The charge of genocide against the Ceaușescus did, however, appal Dalrymple straight away.

They were quite bad enough without having to accuse them of the most abominable of crimes. Rumanian behaviour in Trans-Dniestr and Odessa during the war had been incomparably worse than anything done by the Ceaușescu régime. True, the Ceaușescus were guilty of genocide in the narrowly juridical sense that they sold practically all Rumania’s remaining Jews to Israel and the Saxons to Germany, in the latter case ending a six-century-old cultural tradition: but the juridical sense makes no moral sense, because selling people for money, not even into slavery, is a far cry from exterminating them. One might as well draw no distinction between robbery and murder.

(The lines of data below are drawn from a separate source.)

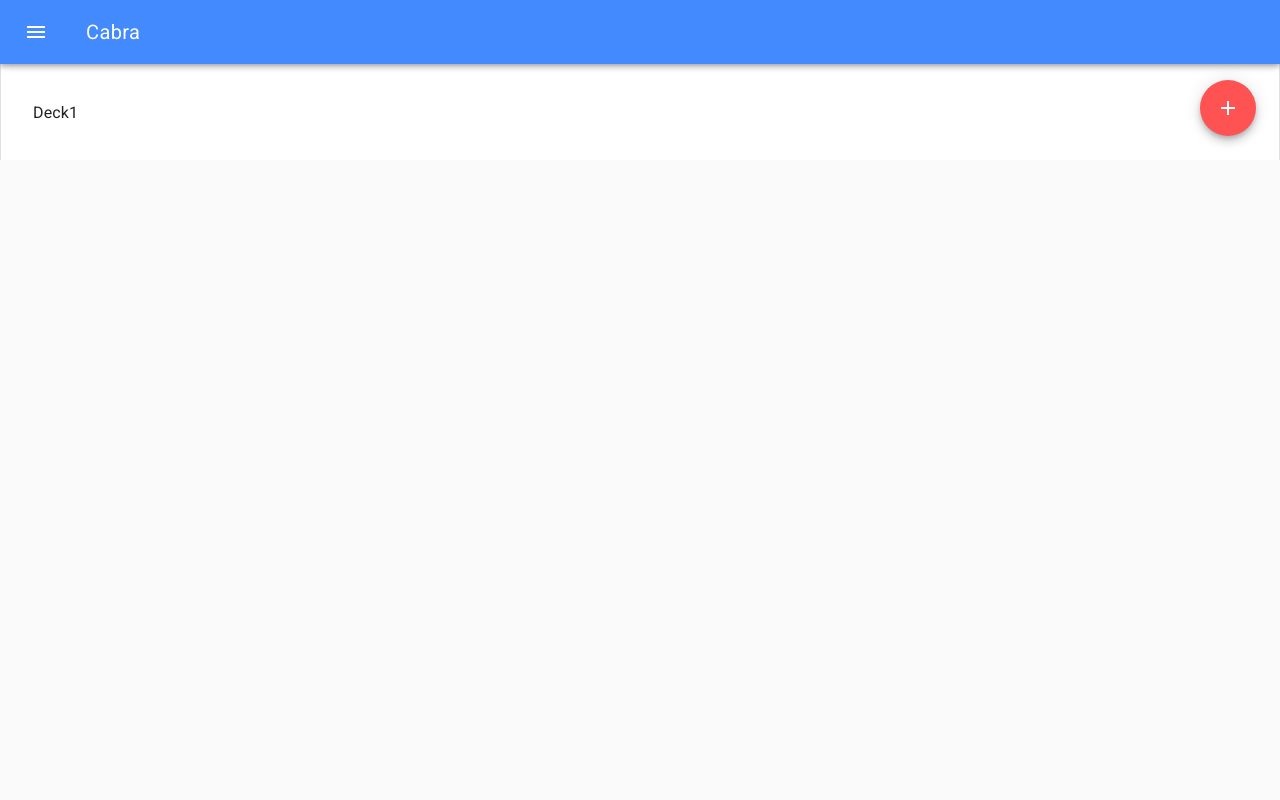
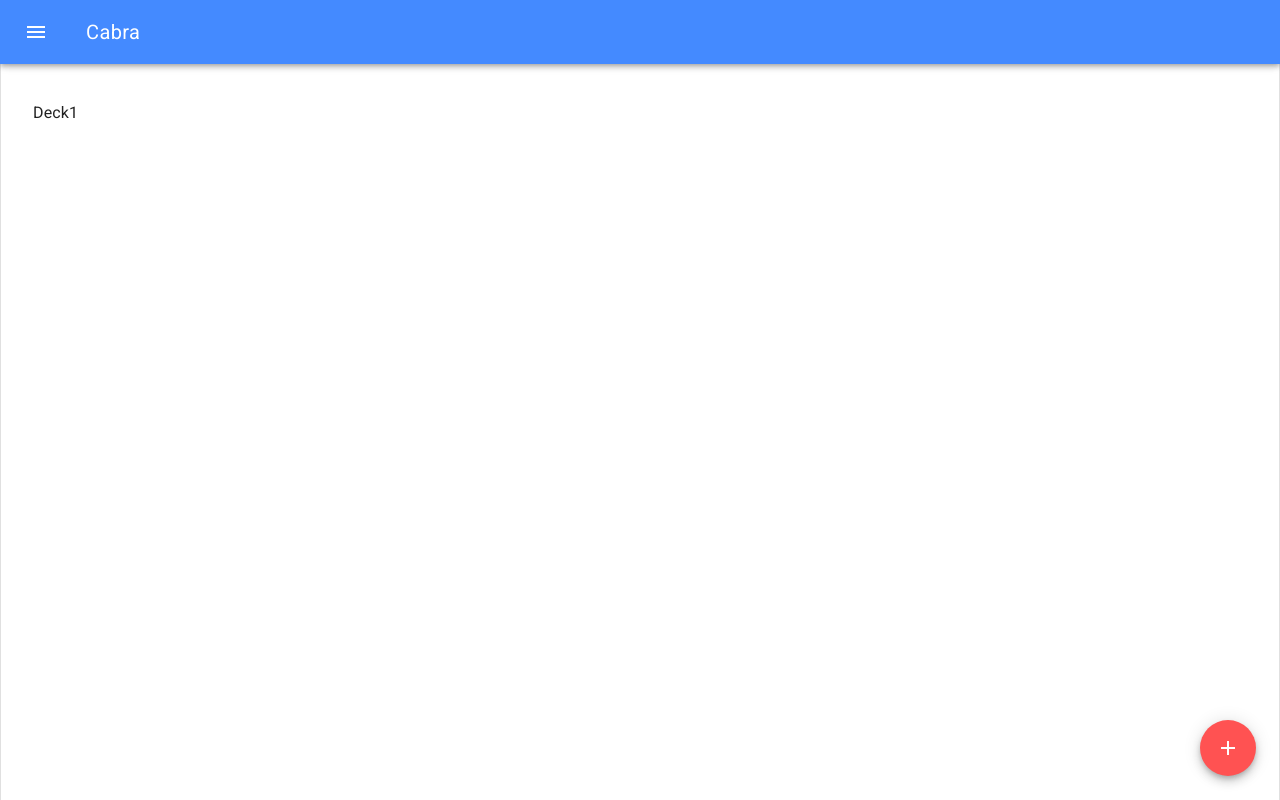
Before and after one commit to hathix/cabra-vue2, a Vue app: page /#/ in a window 1280 px wide. Built offline with nearby package versions, Linux system fonts and the light colour scheme.

Commit message:
put add button at bottom corner with flexbox

```diff
--- a/src/App.vue
+++ b/src/App.vue
@@ -26,6 +26,13 @@
 </div>
 </template>
 
-<style scoped lang="scss">
-
+<style lang="scss">
+  // this makes the app content take up at least the entire window height, so that
+  // footers will be at the bottom of the window even if there's no content
+  // this also helps the floating action buttons (the big colorful circular ones)
+  // always appear at the bottom of the screen
+  // see https://philipwalton.github.io/solved-by-flexbox/demos/sticky-footer/
+  .md-app-container {
+    min-height: 100vh;
+  }
 </style>
```
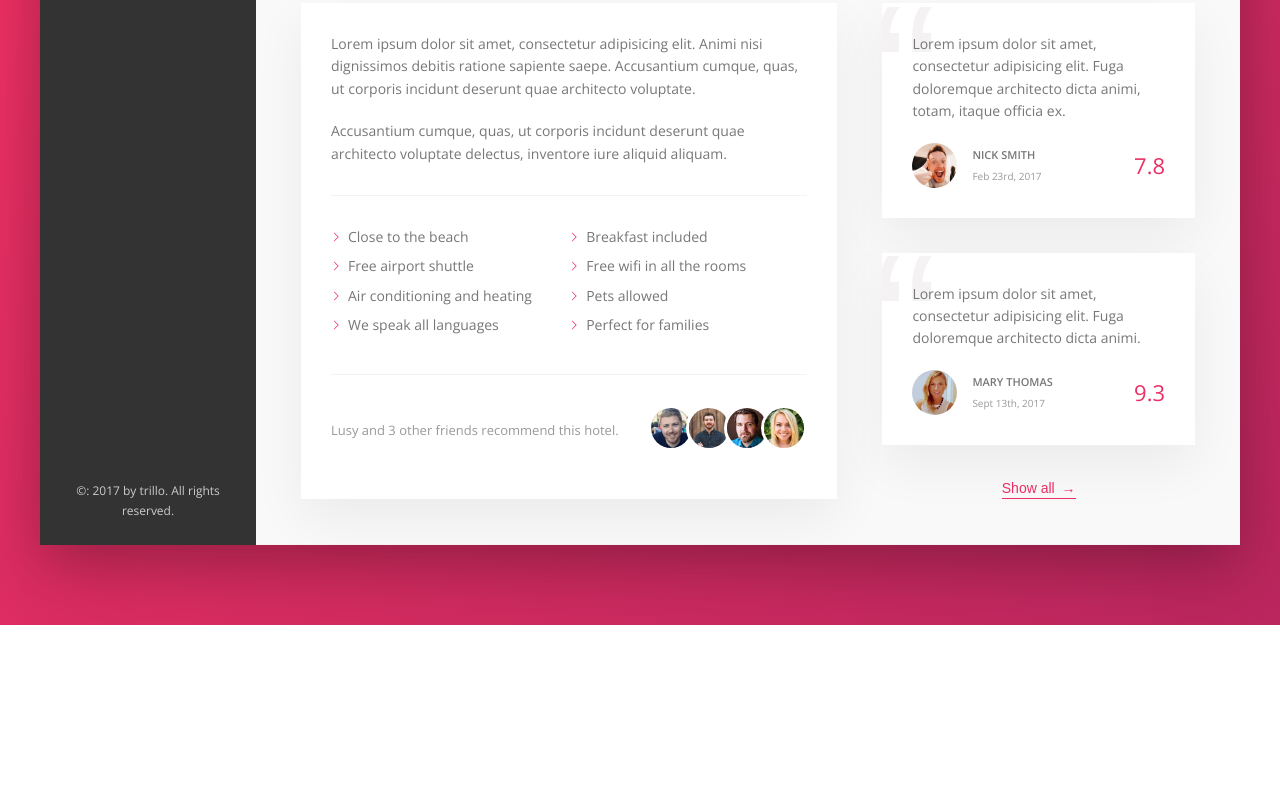
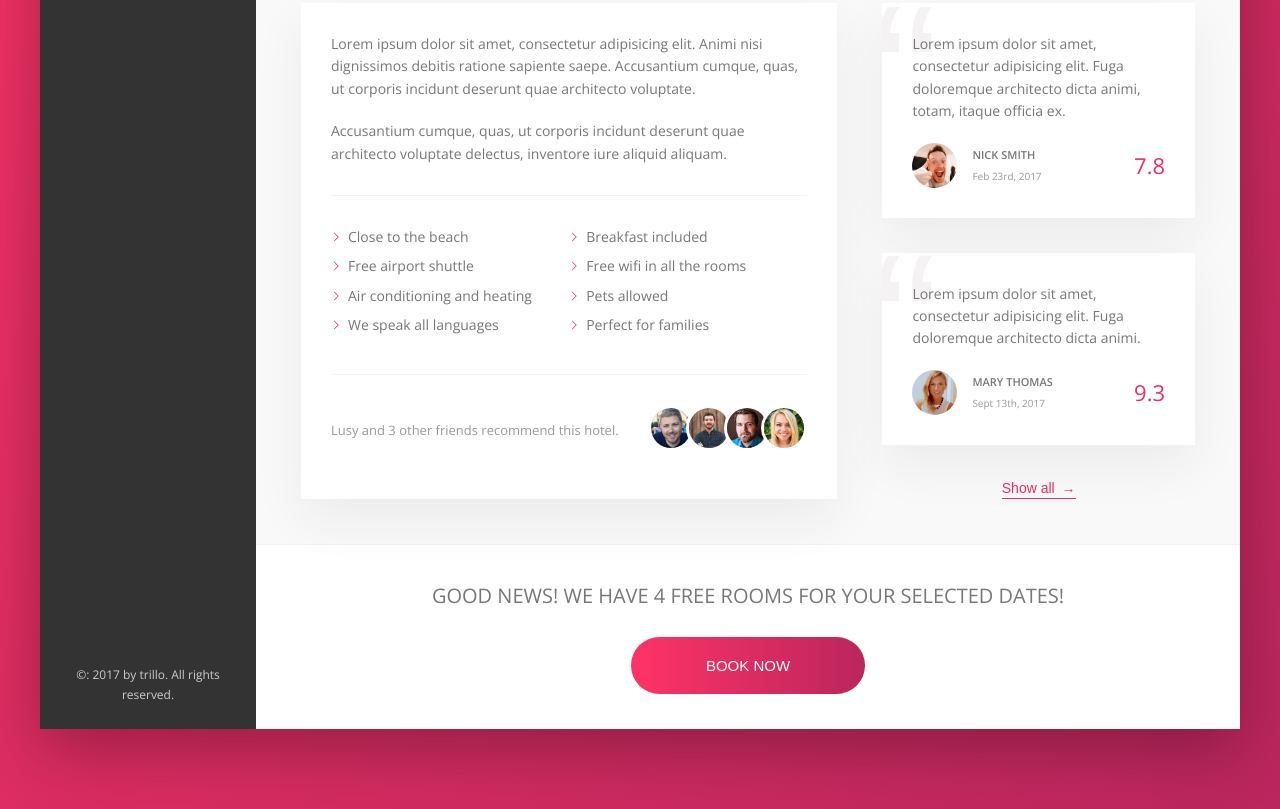
Before and after one commit to ccnn1010/trillo-project, a website: page index.html in a window 1280 px wide. Shown: the part 644-1453 px from the top of the page. Before the commit the page ends 1269 px from the top, so only its background shows below. Drawn offline with nearby package versions, Linux system fonts and the light colour scheme.

Commit message:
cta and button section completed

```diff
--- a/index.html
+++ b/index.html
@@ -207,20 +207,17 @@
                             <button class="btn-inline">Show all <span>&rarr;</span></button>
                         </div>
 
-                      <!--   <div class="cta">
-                            <h2 class="cta__book-now">
-                                Good news! We have 4 free rooms for your selected dates!
-                            </h2>
-                            <button class="btn">
-                                <span class="btn__visible">Book now</span>
-                                <span class="btn__invisible">Only 4 rooms left</span>
-                            </button>
-                        </div> -->
 
                     </div>
-
-
-
+                    <div class="cta">
+                        <h2 class="cta__book-now">
+                            Good news! We have 4 free rooms for your selected dates!
+                        </h2>
+                        <button class="btn">
+                            <span class="btn__visible">Book now</span>
+                            <span class="btn__invisible">Only 4 rooms left</span>
+                        </button>
+                    </div><!-- CTA is call to action -->
                </main>
            </div>
        </div>
--- a/sass/_components.scss
+++ b/sass/_components.scss
@@ -493,3 +493,83 @@
             z-index: 1;//ensures the element stays with in the container
         }
     }
+
+
+
+////////////////////////////////////////
+// CALL TO ACTION
+.cta {
+    padding: 3.5rem 0;
+    text-align: center;
+
+   /*  @media only screen and (max-width: $bp-medium) {
+        padding: 2.5rem 0;
+    }
+ */
+    &__book-now {
+        font-size: 2rem;
+        font-weight: 300;
+        text-transform: uppercase;
+        margin-bottom: 2.5rem;
+    }
+}
+
+////////////////////////////////////////
+// CALL TO ACTION
+
+.btn {
+
+    font-size: 1.5rem;
+    font-weight: 300;
+    text-transform: uppercase;
+    border-radius: 100px;
+    border: none;
+    background-image: linear-gradient(to right, var(--color-primary-light), var(--color-primary-dark));
+    color: #fff;
+    position: relative;
+    overflow: hidden;
+    cursor: pointer;
+
+    & > * {
+        display: inline-block;
+        height: 100%;
+        width: 100%;
+        transition: all .2s;
+    }//applies code to all
+
+
+    &__visible {
+        display: inline-block;
+        padding: 2rem 7.5rem;//top and right side
+    }
+
+    &__invisible {
+        display: inline-block;
+        position: absolute;
+        padding: 2rem 0;
+        left: 0;
+        top: -100%;//moves it exactly the height of the element
+    }
+
+    &:hover {
+        background-image: linear-gradient(to left, var(--color-primary-light), var(--color-primary-dark));
+    }//changes gradient from one side to the other on hover
+
+    &:hover &__visible {
+        transform: translateY(100%);
+    }
+
+    &:hover &__invisible {
+        top: 0;
+    }
+
+    &:focus {
+        outline: none;
+        animation: pulsate 1s infinite;
+    }//infinite is to run it forever
+    //this is an animation where on click it pulsates
+
+}
+
+
+//display: inline-block allows to set a width and height on the element.
```
Also changed, not shown: sass/main.css, 1 other file.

Dalrymple points out that the murder of the Ceaușescus

was more like getting rid of the evidence than an act of justice. Ceaușescu was the kind of man whose greatest intellectual asset was probably a filing-cabinet memory for all that his associates had done. A real trial in which he had been allowed a defence would have been a festival of tu quoque pronounced against his accusers.

It is the achievement of totalitarian régimes such as that of the Ceaușescus that

no one emerges both alive and innocent, which is one of the reasons why the effects of such régimes last at least a generation or two.

It would take three generations to overcome the legacy, the Rumanian historian Andre Pippidi told Dalrymple in Bucharest three months after the overthrow.

High academic merit of the Mother of the Romanian Nation

In the time of Ceaușescu, Elena‘s great work was widely available, even when most other commodities were in short supply

Dance of the dictators

Men with notebooks standing behind leaders and taking down their precious words are, writes Dalrymple,

a constant of communist iconography. Someone like Nicolae Ceaușescu had only to step into a turnip field for him to become the greatest expert on growing turnips. Usually the leader was dressed in some kind of pseudo-proletarian costume, with or without a specially-tailored cloth cap.

Ceaușescu, Dalrymple notes,

was much influenced by Kim Il-sung. There is a wonderful film of Kim’s state visit to Rumania in 1975 in which Kim dances with Rumanian pseudo-peasants in colorful national costume. How communist dictators loved folk-dancing!

The Domino Theory

Dalrymple explains that according to the theory,

all the countries of Southeast Asia (and beyond) would fall to communism if one of them did so. It was therefore vital to prevent any of them from falling.

He asks:

Who can say what would have happened in Southeast Asia if the Americans had acted differently, according to some other geopolitical theory? It is not even possible definitively to decide whether the policy followed was a success or a failure. Even at a cost of hundreds of thousands of lives and untold destruction, to say nothing of the economic cost to America itself, it did not prevent the spread of communism in Indochina.

On the other hand, communism

spread no further, nor did it last indefinitely.

Whether its durance was longer or shorter because of the war

will remain forever a matter of speculation.

Dalrymple notes that the Domino Theory seemed to have held in Eastern Europe, though in reverse.

Brezhnev enunciated a doctrine of his own, namely that a country, once communist, could not return to capitalism.

This, Dalrymple points out, was

the Marxist equivalent of the Islamic doctrine that once Islamic, a country could not revert, which is one of the reasons why Spain, or al-Andalus, looms so large in the minds of fanatics.

But

it was obvious that once an Eastern European country had seceded from communism, the holdouts — Rumania and Albania — could not long survive.